One of my fondest memories from the day school was a semi-regular occurrence in Mr. Portnoe’s math and Judaica classes, where the structured part of a lesson would end and we would have an open question-and-answer session. Students chose the questions. We might ask to review a difficult concept or inquire about a new, advanced topic. This gave us practice in coming up with the right questions, not just the right answers. Years later, as a mathematics major, I would often work on problems where progress was best made by challenging the questions, or looking to see how far I could push the concepts I learned in class.
The teachers at HMJDS were all extremely supportive of me as a student and encouraged me to engage deeply in what I was learning. They also encouraged me to study the subjects that interested me most, which at the time were math and sciences. My decision to major in mathematics and minor in computer science came partially from the confidence I received from my teachers that I would be successful.
Between day school and Princeton I attended St. Louis Park High School. I went in with a group of friends from HMJDS and remained connected to the HMJDS community and the Jewish community as a whole. The support and connections I had at HMJDS taught me the value of finding a strong community and being an engaged member. At Princeton I sought out communities of value and took on leadership roles in the communities I joined. The volunteer involvement at HMJDS taught me how to connect my volunteer and leadership activities to the needs of the community.
In October I started working as a software engineer at Facebook. I quickly learned my new surroundings and selected a team to join. I am certain the experiences and lessons learned from HMJDS will help guide me as I go forward.

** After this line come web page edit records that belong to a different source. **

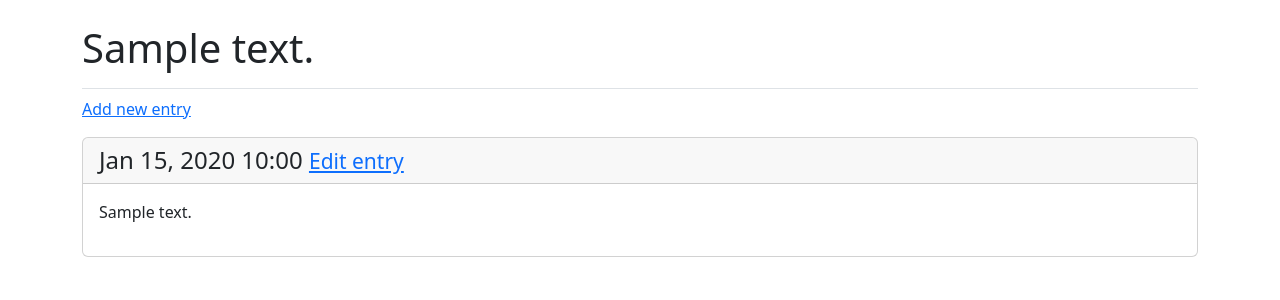
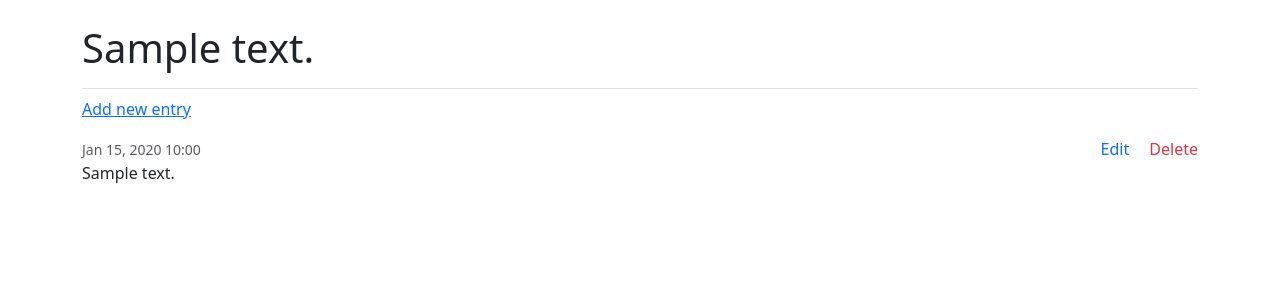
Before and after one commit to clintsrc/routine-saga, a Django app: page /topics/1/ in a window 1280 px wide. Shown: the part 58-358 px from the top of the page. Run offline with Django 5.2, Linux system fonts and the light colour scheme; the first user in the database is signed in; tables that the repository leaves empty hold one stand-in row (Sample ...); some libraries are stand-ins or nearby versions.

Commit message:
Added a post route to delete entries

```diff
--- a/config/settings.py
+++ b/config/settings.py
@@ -140,7 +140,7 @@ USE_TZ = True
 # Static files (CSS, JavaScript, Images)
 # https://docs.djangoproject.com/en/5.2/howto/static-files/
 
-STATIC_URL = "static/"
+STATIC_URL = "/static/"
 
 # collectstatic gathers static assets for production here
 STATIC_ROOT = BASE_DIR / "staticfiles"
--- a/docs/~notes.txt
+++ b/docs/~notes.txt
@@ -89,7 +89,8 @@ DB_URL='<Internal Database URL>/app_db'
 
 Misc/TODO:
 * Insomnia routes and export
-  - Delete Entry route
+  - Edit Topic route
+  - Delete Topic route
 * Cleanup this very doc (should be .md)
 * Add README.md
 * Dockerize
--- a/notes/templates/notes/base.html
+++ b/notes/templates/notes/base.html
@@ -8,6 +8,7 @@
     <meta name="viewport" content="width=device-width, initial-scale=1" />
     <title>Routine Saga</title>
 
+    <link rel="stylesheet" href="{% static 'css/notes/styles.css' %}">
     <!-- use a template tag: {'% %'} //-->
     {% load django_bootstrap5 %} {% bootstrap_css %} {% bootstrap_javascript %}
   </head>
--- a/notes/templates/notes/edit_entry.html
+++ b/notes/templates/notes/edit_entry.html
@@ -15,6 +15,9 @@
   <!-- Django can automatically handle displaying the fields as div entries //-->
   {{form.as_div}}
   <!-- the form submit button //-->
-  <button name="submit">Apply</button>
+  <button name="submit" class="btn btn-outline-primary">Apply</button>
+  <a href="{% url 'notes:topic' topic.id %}" class="btn btn-outline-secondary"
+    >Cancel</a
+  >
 </form>
 {% endblock content%}
--- a/notes/templates/notes/new_entry.html
+++ b/notes/templates/notes/new_entry.html
@@ -15,6 +15,9 @@
   <!-- Django can automatically handle displaying the fields as div entries //-->
   {{form.as_div}}
   <!-- the form submit button //-->
-  <button name="submit">Add</button>
+  <button name="submit" class="btn btn-outline-primary">Add</button>
+    <a href="{% url 'notes:topic' topic.id %}" class="btn btn-outline-secondary"
+    >Cancel</a
+  >
 </form>
 {% endblock content%}
--- a/notes/templates/notes/topic.html
+++ b/notes/templates/notes/topic.html
@@ -11,19 +11,25 @@
 <!-- Use a for loop to populate an unordered list from the context dictionary
     which contains the topic entries queried from the database //-->
 {% for entry in entries %}
+<!-- Django uses the | operator to format the data field output //-->
+<div class="card-header d-flex justify-content-between align-items-center">
+  <small class="text-muted">{{ entry.date_added|date:'M d, Y H:i' }}</small>
+  <div>
+    <a
+      href="{% url 'notes:edit_entry' entry.id %}"
+      class="text-decoration-none me-3"
+      >Edit</a
+    >
+    <a
+      href="{% url 'notes:delete_entry' entry.id %}"
+      class="text-danger text-decoration-none"
+      >Delete</a
+    >
+  </div>
+</div>
+<!-- Card body with entry text -->
+<div class="card-body">{{entry.text|linebreaks}}</div>
 
-<!-- Django uses the | operator to format the data field output //-->
-<div class="card mb-3">
-  <!-- Card header with timestamp and edit link -->
-  <h4 class="card-header">
-    {{entry.date_added|date:'M d, Y H:i'}}
-    <small
-      ><a href="{% url 'notes:edit_entry' entry.id %}">Edit entry</a></small
-    >
-  </h4>
-  <!-- Card body with entry text -->
-  <div class="card-body">{{entry.text|linebreaks}}</div>
-</div>
 <!-- Handle and empty query result //-->
 {% empty %}
 <p>There are no entries for this topic yet.</p>
--- a/notes/urls.py
+++ b/notes/urls.py
@@ -11,9 +11,9 @@ app_name = "notes"
 # define all urls for the website
 urlpatterns = [
     # Home page
-    # Add "" to the endpoint to match the default (root) path "/"
+    # Add "" to the route to match the default (root) path "/"
     # views.index: the function (route) Django will call in views.py when it
-    #   matches this endpoint
+    #   matches this route
     # name="index": a name/alias for this route (useful for reverse lookups)
     path("", views.index, name="index"),
     # Any additional pages available for this app...
@@ -22,15 +22,20 @@ urlpatterns = [
     # Show Topic details by its id (e.g. http://<app_name>/topics/1/)
     path("topics/<int:topic_id>/", views.topic, name="topic"),
     ##
-    # Create endpoints
+    # Create routes
     #
     # Create a new topic
     path("new_topic/", views.new_topic, name="new_topic"),
     # Create a new topic entry
     path("new_entry/<int:topic_id>/", views.new_entry, name="new_entry"),
     ##
-    # Update endpoints
+    # Update routes
     #
     # Update an entry
     path("edit_entry/<int:entry_id>/", views.edit_entry, name="edit_entry"),
+    ##
+    # Delete routes
+    #
+    # Delete an entry  (GET shows confirm page, POST performs delete)
+    path("delete_entry/<int:entry_id>/", views.delete_entry, name="delete_entry"),
 ]
--- a/notes/views.py
+++ b/notes/views.py
@@ -1,6 +1,6 @@
 # pylint: disable=no-member
 # Import redirect to forward from new_topic to the topic page on submit
-from django.shortcuts import render, redirect
+from django.shortcuts import render, redirect, get_object_or_404
 from django.contrib.auth.decorators import login_required
 from django.http import Http404
 
@@ -9,7 +9,7 @@ from .forms import TopicForm, EntryForm  # Import the new submission form
 
 
 ##
-# Read using GET routes
+# Read using GET endpoints
 #
 def index(request):
     """Home page"""
@@ -48,7 +48,7 @@ def topic(request, topic_id):
 
 
 ##
-# Create using POST routes
+# Create using POST endpoints
 #
 @login_required
 def new_topic(request):
@@ -115,7 +115,7 @@ def new_entry(request, topic_id):
 
 
 ##
-# Update routes
+# Update endpoints
 #
 @login_required
 def edit_entry(request, entry_id):
@@ -145,3 +145,27 @@ def edit_entry(request, entry_id):
             )  # forward to view the Entry page
     context = {"entry": entry, "topic": topic, "form": form}
     return render(request, "notes/edit_entry.html", context)
+
+
+##
+# Delete endpoint
+#
+# Delete an entry (via form: POST for deletion)
+@login_required
+def delete_entry(request, entry_id):
+    """Delete an existing entry."""
+    # Return the entry or show the 404 page
+    entry = get_object_or_404(Entry, id=entry_id)
+    topic = entry.topic
+
+    # Check whether the current user has access
+    if topic.owner != request.user:
+        raise Http404
+
+    # Using a form to delete the entry, so use the POST command
+    if request.method == "POST":
+        entry.delete()
+        return redirect("notes:topic", topic_id=topic.id)
+
+    # If GET request, confirm deletion
+    return render(request, "notes/delete_entry.html", {"entry": entry, "topic": topic})
```
Also changed, not shown: notes/static/css/notes/styles.css (added, +8 -0 lines), notes/templates/notes/delete_entry.html (added, +18 -0 lines), notes/templates/notes/new_topic.html (+5 -2 lines), notes/templates/notes/topics.html (line endings or trailing spaces).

HMJDS alumna and St. Louis Park High School senior Jamie Halper (second from left) at a gathering of National Merit Semifinalists to honor their inspirational teachers in December, 2015. Jamie invited her HMJDS fifth grade teacher Maia Poling, HMJDS math teacher Tim Broms (at right), and St. Louis Park High science teacher Alan Wachutka (far left). Jamie chose to honor these teachers “because each one has helped me love learning,” she said.